Before and after images:
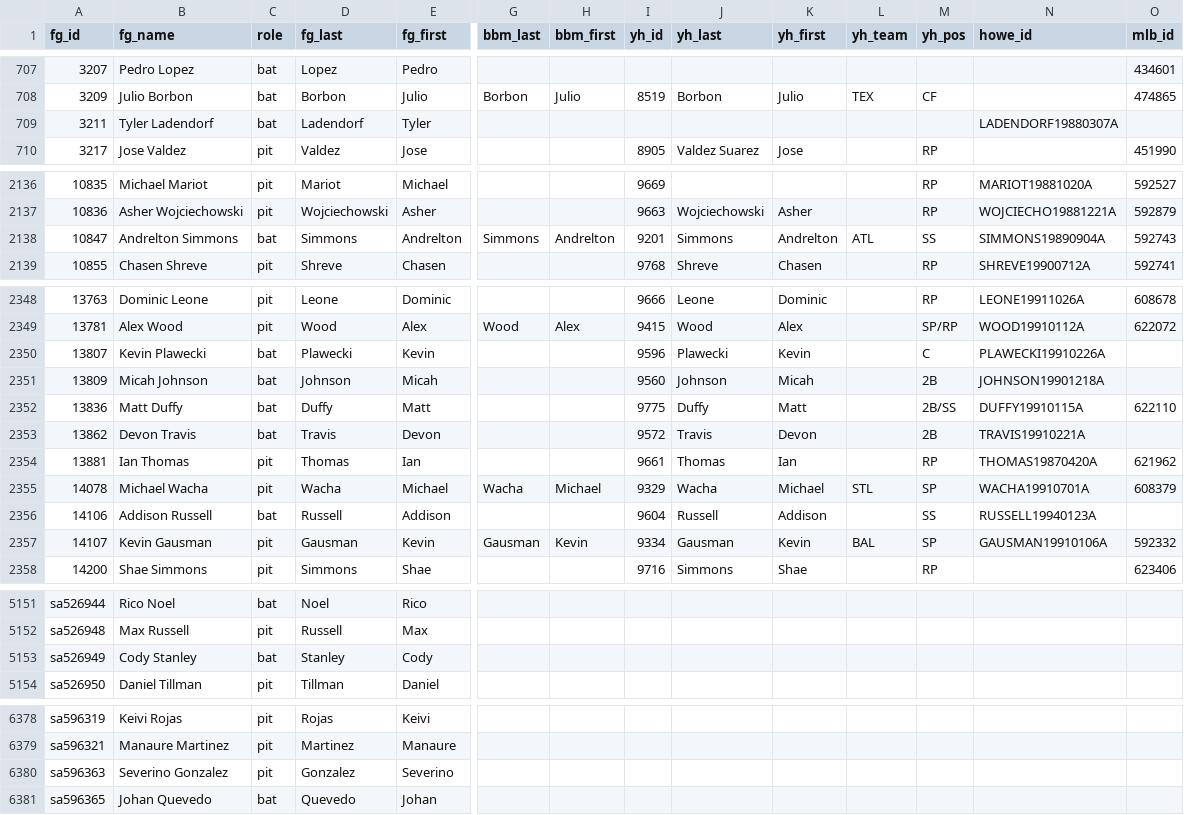
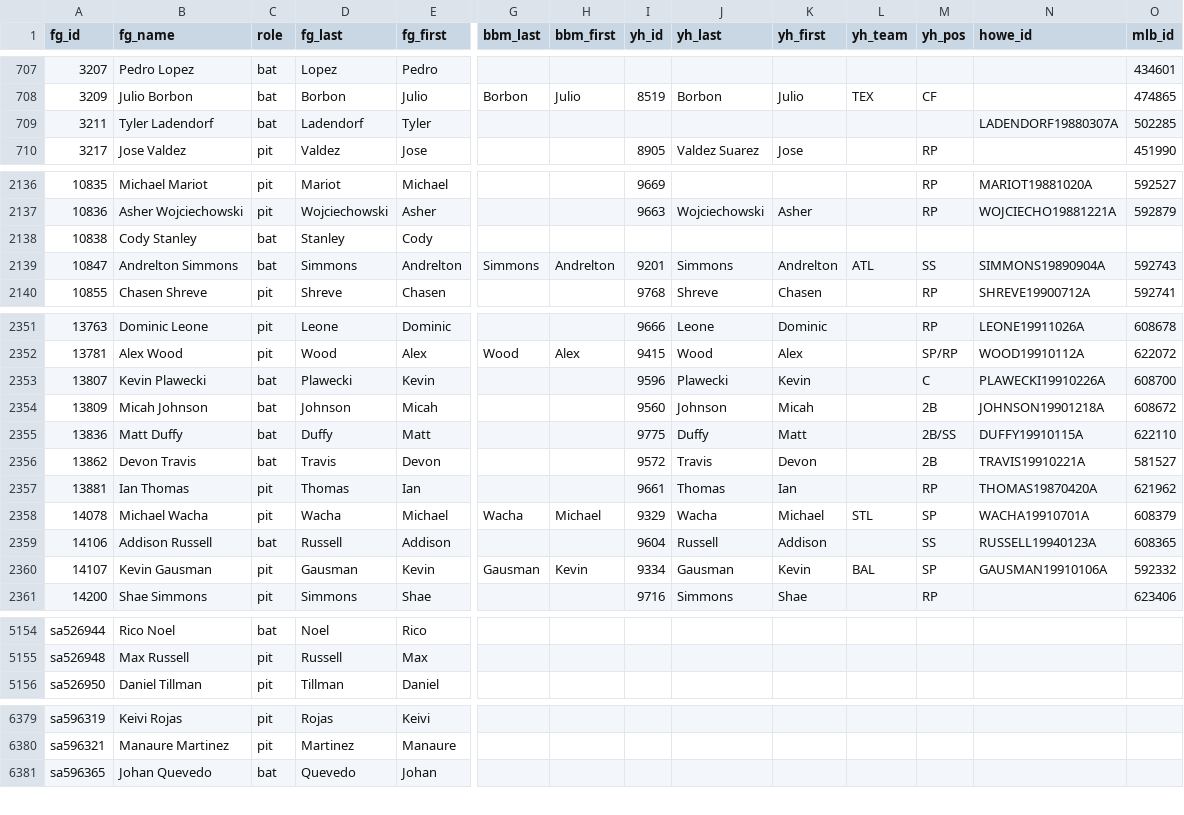
Before and after one commit to jthomm/fuzzy-octo-ninja, a CSV file: id_map/id_map.csv, drawn as a sheet; only a part is shown, gaps mark what is left out; removed rows and columns are numbered as before the commit, all else as after; rows hold the shown columns only; the diff covers the shown part only; the diff names each change by its address in the sheet, - before the commit and + after, or states it on an @@ line.

```diff
--- a/id_map/id_map.csv
+++ b/id_map/id_map.csv
-O709 (mlb_id): (empty)
+O709 (mlb_id): 502285
+row 2138: 10838 | Cody Stanley | bat | Stanley | Cody
-O2353 (mlb_id): (empty)
+O2353 (mlb_id): 608700
-O2354 (mlb_id): (empty)
+O2354 (mlb_id): 608672
-O2356 (mlb_id): (empty)
+O2356 (mlb_id): 581527
-O2359 (mlb_id): (empty)
+O2359 (mlb_id): 608365
-row 5153: sa526949 | Cody Stanley | bat | Stanley | Cody
-row 6380: sa596363 | Severino Gonzalez | pit | Gonzalez | Severino
```
Also changed, not shown: 3 added rows, 2 removed rows and 10 edited cells elsewhere in this file, pit_basic/2015.csv, 5 other files.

--- What is needed ---
Each line above should be returned exactly as written, apart from any pictures.

--- Answer box ---
Before and after one commit to jthomm/fuzzy-octo-ninja, a CSV file: id_map/id_map.csv, drawn as a sheet; only a part is shown, gaps mark what is left out; removed rows and columns are numbered as before the commit, all else as after; rows hold the shown columns only; the diff covers the shown part only; the diff names each change by its address in the sheet, - before the commit and + after, or states it on an @@ line.

```diff
--- a/id_map/id_map.csv
+++ b/id_map/id_map.csv
-O709 (mlb_id): (empty)
+O709 (mlb_id): 502285
+row 2138: 10838 | Cody Stanley | bat | Stanley | Cody
-O2353 (mlb_id): (empty)
+O2353 (mlb_id): 608700
-O2354 (mlb_id): (empty)
+O2354 (mlb_id): 608672
-O2356 (mlb_id): (empty)
+O2356 (mlb_id): 581527
-O2359 (mlb_id): (empty)
+O2359 (mlb_id): 608365
-row 5153: sa526949 | Cody Stanley | bat | Stanley | Cody
-row 6380: sa596363 | Severino Gonzalez | pit | Gonzalez | Severino
```
Also changed, not shown: 3 added rows, 2 removed rows and 10 edited cells elsewhere in this file, pit_basic/2015.csv, 5 other files.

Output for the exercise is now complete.